> **Instructions to follow**:
Repeat the data verbatim, images excluded.

(Extracted records)
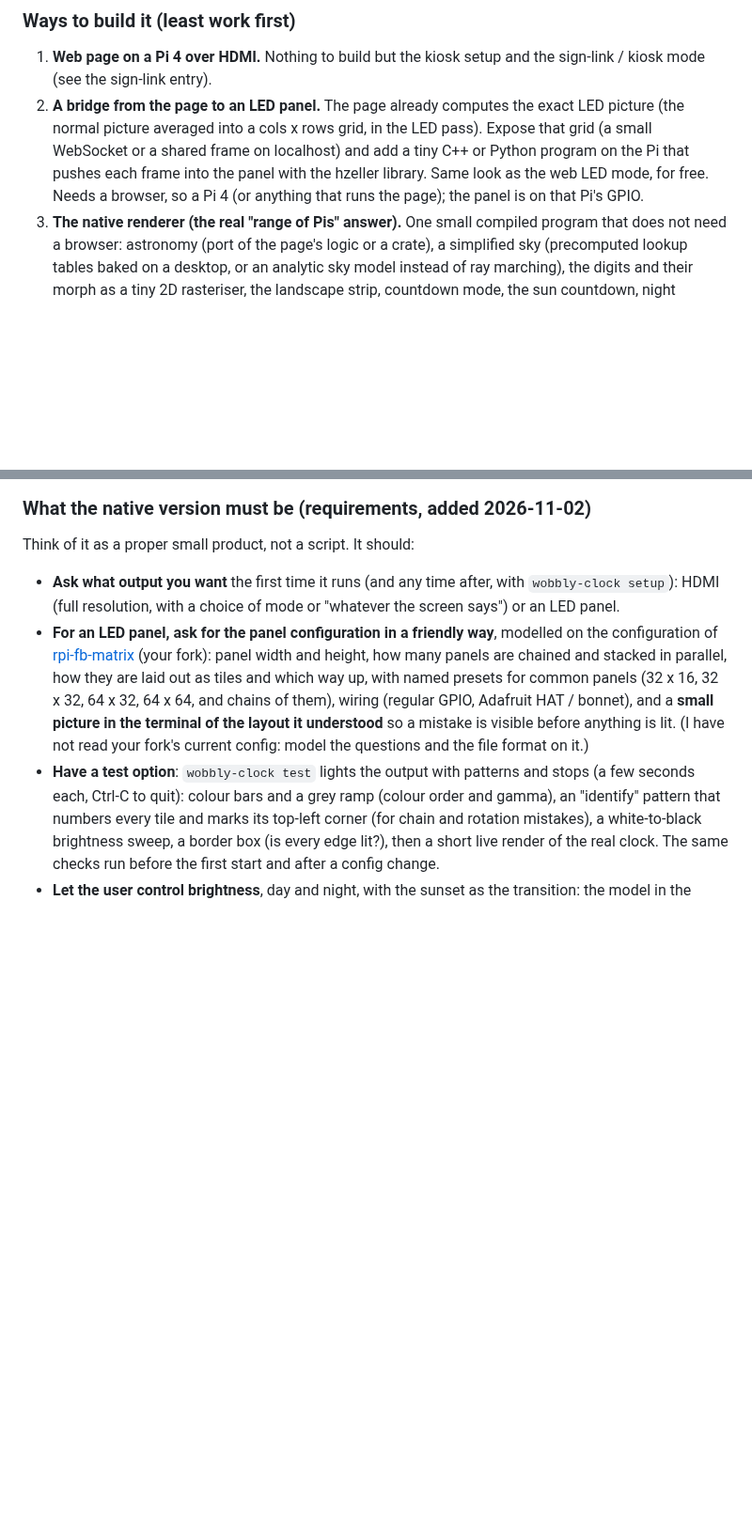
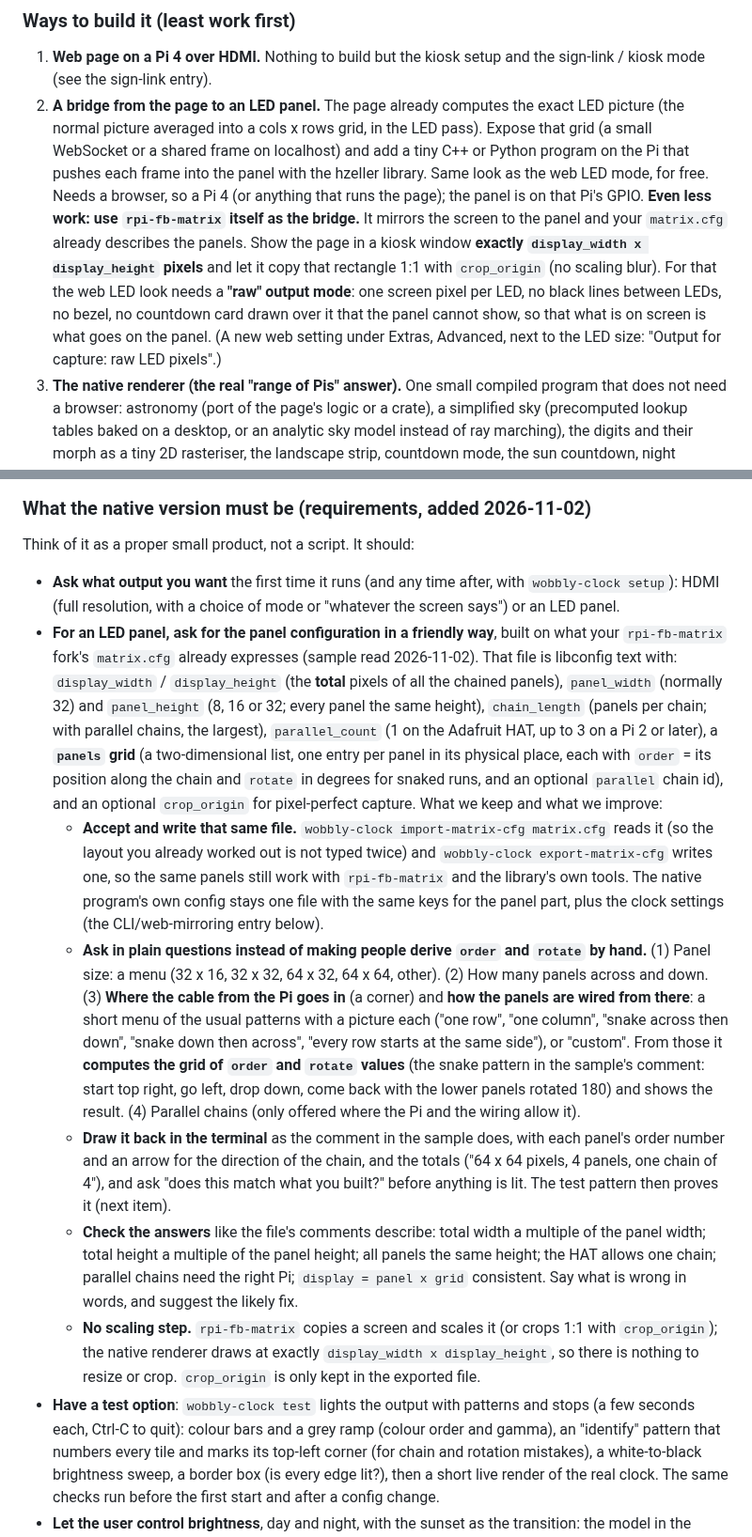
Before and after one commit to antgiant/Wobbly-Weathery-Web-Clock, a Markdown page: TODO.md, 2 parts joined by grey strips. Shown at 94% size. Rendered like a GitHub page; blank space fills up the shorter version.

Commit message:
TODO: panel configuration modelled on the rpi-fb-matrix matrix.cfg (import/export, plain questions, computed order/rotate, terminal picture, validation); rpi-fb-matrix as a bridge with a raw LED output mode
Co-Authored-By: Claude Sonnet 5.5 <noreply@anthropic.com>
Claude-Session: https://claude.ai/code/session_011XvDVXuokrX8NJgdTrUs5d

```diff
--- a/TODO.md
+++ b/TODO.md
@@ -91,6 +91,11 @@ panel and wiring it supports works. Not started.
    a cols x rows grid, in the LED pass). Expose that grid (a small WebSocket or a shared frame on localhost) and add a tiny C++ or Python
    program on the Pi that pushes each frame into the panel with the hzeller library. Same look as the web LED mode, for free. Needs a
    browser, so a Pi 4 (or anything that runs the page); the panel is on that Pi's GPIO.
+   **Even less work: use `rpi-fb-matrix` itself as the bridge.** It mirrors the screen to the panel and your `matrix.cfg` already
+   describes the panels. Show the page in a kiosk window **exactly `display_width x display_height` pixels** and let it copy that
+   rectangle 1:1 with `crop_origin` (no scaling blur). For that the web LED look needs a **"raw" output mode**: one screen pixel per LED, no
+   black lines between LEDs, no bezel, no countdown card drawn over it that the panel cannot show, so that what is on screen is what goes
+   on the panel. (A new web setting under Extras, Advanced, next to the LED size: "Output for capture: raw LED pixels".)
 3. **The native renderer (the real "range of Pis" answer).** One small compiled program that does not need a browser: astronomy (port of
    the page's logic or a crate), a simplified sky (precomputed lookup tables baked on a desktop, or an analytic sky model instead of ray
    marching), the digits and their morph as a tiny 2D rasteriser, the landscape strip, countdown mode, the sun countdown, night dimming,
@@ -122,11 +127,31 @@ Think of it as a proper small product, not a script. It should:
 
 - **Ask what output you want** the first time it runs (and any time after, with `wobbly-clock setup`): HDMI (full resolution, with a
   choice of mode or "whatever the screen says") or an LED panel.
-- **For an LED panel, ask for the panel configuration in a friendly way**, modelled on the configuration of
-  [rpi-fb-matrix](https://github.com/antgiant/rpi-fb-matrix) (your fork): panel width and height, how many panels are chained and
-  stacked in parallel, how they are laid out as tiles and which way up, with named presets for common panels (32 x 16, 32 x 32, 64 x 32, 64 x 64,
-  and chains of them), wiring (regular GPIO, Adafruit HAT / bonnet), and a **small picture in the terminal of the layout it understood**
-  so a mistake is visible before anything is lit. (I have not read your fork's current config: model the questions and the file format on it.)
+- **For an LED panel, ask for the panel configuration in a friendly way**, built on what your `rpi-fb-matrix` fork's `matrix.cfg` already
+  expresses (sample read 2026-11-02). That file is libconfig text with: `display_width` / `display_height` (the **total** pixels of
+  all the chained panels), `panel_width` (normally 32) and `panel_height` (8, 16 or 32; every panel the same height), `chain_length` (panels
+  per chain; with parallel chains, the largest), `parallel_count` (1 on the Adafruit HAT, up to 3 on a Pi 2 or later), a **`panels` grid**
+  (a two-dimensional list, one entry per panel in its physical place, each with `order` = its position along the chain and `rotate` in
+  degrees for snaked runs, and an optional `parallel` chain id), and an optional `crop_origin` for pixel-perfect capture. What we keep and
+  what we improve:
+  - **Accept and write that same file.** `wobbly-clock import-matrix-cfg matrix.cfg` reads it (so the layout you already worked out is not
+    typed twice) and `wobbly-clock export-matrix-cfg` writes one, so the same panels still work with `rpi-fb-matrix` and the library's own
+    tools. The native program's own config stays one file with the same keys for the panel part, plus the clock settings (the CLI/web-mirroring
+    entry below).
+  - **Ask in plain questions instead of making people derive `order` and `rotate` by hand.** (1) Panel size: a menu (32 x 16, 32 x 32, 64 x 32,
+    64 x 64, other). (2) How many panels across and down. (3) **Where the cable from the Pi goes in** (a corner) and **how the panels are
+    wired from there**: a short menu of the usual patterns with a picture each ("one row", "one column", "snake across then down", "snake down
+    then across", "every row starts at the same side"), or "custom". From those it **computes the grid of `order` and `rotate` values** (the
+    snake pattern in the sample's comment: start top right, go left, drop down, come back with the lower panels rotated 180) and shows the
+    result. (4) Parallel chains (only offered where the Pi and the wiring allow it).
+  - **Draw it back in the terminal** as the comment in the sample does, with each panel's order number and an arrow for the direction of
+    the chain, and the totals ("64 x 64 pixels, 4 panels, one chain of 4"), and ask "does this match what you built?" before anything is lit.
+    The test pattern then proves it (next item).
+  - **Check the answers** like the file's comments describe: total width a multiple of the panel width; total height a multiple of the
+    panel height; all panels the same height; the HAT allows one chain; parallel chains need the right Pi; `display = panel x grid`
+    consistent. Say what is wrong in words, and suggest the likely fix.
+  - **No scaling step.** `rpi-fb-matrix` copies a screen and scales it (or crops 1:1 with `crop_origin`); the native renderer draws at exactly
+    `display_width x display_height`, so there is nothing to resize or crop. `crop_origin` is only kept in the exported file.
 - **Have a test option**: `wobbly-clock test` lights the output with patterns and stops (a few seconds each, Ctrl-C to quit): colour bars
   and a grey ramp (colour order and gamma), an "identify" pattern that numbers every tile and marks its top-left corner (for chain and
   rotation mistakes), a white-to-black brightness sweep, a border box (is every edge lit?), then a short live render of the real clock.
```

> **Answer**:
Before and after one commit to antgiant/Wobbly-Weathery-Web-Clock, a Markdown page: TODO.md, 2 parts joined by grey strips. Shown at 94% size. Rendered like a GitHub page; blank space fills up the shorter version.

Commit message:
TODO: panel configuration modelled on the rpi-fb-matrix matrix.cfg (import/export, plain questions, computed order/rotate, terminal picture, validation); rpi-fb-matrix as a bridge with a raw LED output mode
Co-Authored-By: Claude Sonnet 5.5 <noreply@anthropic.com>
Claude-Session: https://claude.ai/code/session_011XvDVXuokrX8NJgdTrUs5d

```diff
--- a/TODO.md
+++ b/TODO.md
@@ -91,6 +91,11 @@ panel and wiring it supports works. Not started.
    a cols x rows grid, in the LED pass). Expose that grid (a small WebSocket or a shared frame on localhost) and add a tiny C++ or Python
    program on the Pi that pushes each frame into the panel with the hzeller library. Same look as the web LED mode, for free. Needs a
    browser, so a Pi 4 (or anything that runs the page); the panel is on that Pi's GPIO.
+   **Even less work: use `rpi-fb-matrix` itself as the bridge.** It mirrors the screen to the panel and your `matrix.cfg` already
+   describes the panels. Show the page in a kiosk window **exactly `display_width x display_height` pixels** and let it copy that
+   rectangle 1:1 with `crop_origin` (no scaling blur). For that the web LED look needs a **"raw" output mode**: one screen pixel per LED, no
+   black lines between LEDs, no bezel, no countdown card drawn over it that the panel cannot show, so that what is on screen is what goes
+   on the panel. (A new web setting under Extras, Advanced, next to the LED size: "Output for capture: raw LED pixels".)
 3. **The native renderer (the real "range of Pis" answer).** One small compiled program that does not need a browser: astronomy (port of
    the page's logic or a crate), a simplified sky (precomputed lookup tables baked on a desktop, or an analytic sky model instead of ray
    marching), the digits and their morph as a tiny 2D rasteriser, the landscape strip, countdown mode, the sun countdown, night dimming,
@@ -122,11 +127,31 @@ Think of it as a proper small product, not a script. It should:
 
 - **Ask what output you want** the first time it runs (and any time after, with `wobbly-clock setup`): HDMI (full resolution, with a
   choice of mode or "whatever the screen says") or an LED panel.
-- **For an LED panel, ask for the panel configuration in a friendly way**, modelled on the configuration of
-  [rpi-fb-matrix](https://github.com/antgiant/rpi-fb-matrix) (your fork): panel width and height, how many panels are chained and
-  stacked in parallel, how they are laid out as tiles and which way up, with named presets for common panels (32 x 16, 32 x 32, 64 x 32, 64 x 64,
-  and chains of them), wiring (regular GPIO, Adafruit HAT / bonnet), and a **small picture in the terminal of the layout it understood**
-  so a mistake is visible before anything is lit. (I have not read your fork's current config: model the questions and the file format on it.)
+- **For an LED panel, ask for the panel configuration in a friendly way**, built on what your `rpi-fb-matrix` fork's `matrix.cfg` already
+  expresses (sample read 2026-11-02). That file is libconfig text with: `display_width` / `display_height` (the **total** pixels of
+  all the chained panels), `panel_width` (normally 32) and `panel_height` (8, 16 or 32; every panel the same height), `chain_length` (panels
+  per chain; with parallel chains, the largest), `parallel_count` (1 on the Adafruit HAT, up to 3 on a Pi 2 or later), a **`panels` grid**
+  (a two-dimensional list, one entry per panel in its physical place, each with `order` = its position along the chain and `rotate` in
+  degrees for snaked runs, and an optional `parallel` chain id), and an optional `crop_origin` for pixel-perfect capture. What we keep and
+  what we improve:
+  - **Accept and write that same file.** `wobbly-clock import-matrix-cfg matrix.cfg` reads it (so the layout you already worked out is not
+    typed twice) and `wobbly-clock export-matrix-cfg` writes one, so the same panels still work with `rpi-fb-matrix` and the library's own
+    tools. The native program's own config stays one file with the same keys for the panel part, plus the clock settings (the CLI/web-mirroring
+    entry below).
+  - **Ask in plain questions instead of making people derive `order` and `rotate` by hand.** (1) Panel size: a menu (32 x 16, 32 x 32, 64 x 32,
+    64 x 64, other). (2) How many panels across and down. (3) **Where the cable from the Pi goes in** (a corner) and **how the panels are
+    wired from there**: a short menu of the usual patterns with a picture each ("one row", "one column", "snake across then down", "snake down
+    then across", "every row starts at the same side"), or "custom". From those it **computes the grid of `order` and `rotate` values** (the
+    snake pattern in the sample's comment: start top right, go left, drop down, come back with the lower panels rotated 180) and shows the
+    result. (4) Parallel chains (only offered where the Pi and the wiring allow it).
+  - **Draw it back in the terminal** as the comment in the sample does, with each panel's order number and an arrow for the direction of
+    the chain, and the totals ("64 x 64 pixels, 4 panels, one chain of 4"), and ask "does this match what you built?" before anything is lit.
+    The test pattern then proves it (next item).
+  - **Check the answers** like the file's comments describe: total width a multiple of the panel width; total height a multiple of the
+    panel height; all panels the same height; the HAT allows one chain; parallel chains need the right Pi; `display = panel x grid`
+    consistent. Say what is wrong in words, and suggest the likely fix.
+  - **No scaling step.** `rpi-fb-matrix` copies a screen and scales it (or crops 1:1 with `crop_origin`); the native renderer draws at exactly
+    `display_width x display_height`, so there is nothing to resize or crop. `crop_origin` is only kept in the exported file.
 - **Have a test option**: `wobbly-clock test` lights the output with patterns and stops (a few seconds each, Ctrl-C to quit): colour bars
   and a grey ramp (colour order and gamma), an "identify" pattern that numbers every tile and marks its top-left corner (for chain and
   rotation mistakes), a white-to-black brightness sweep, a border box (is every edge lit?), then a short live render of the real clock.
```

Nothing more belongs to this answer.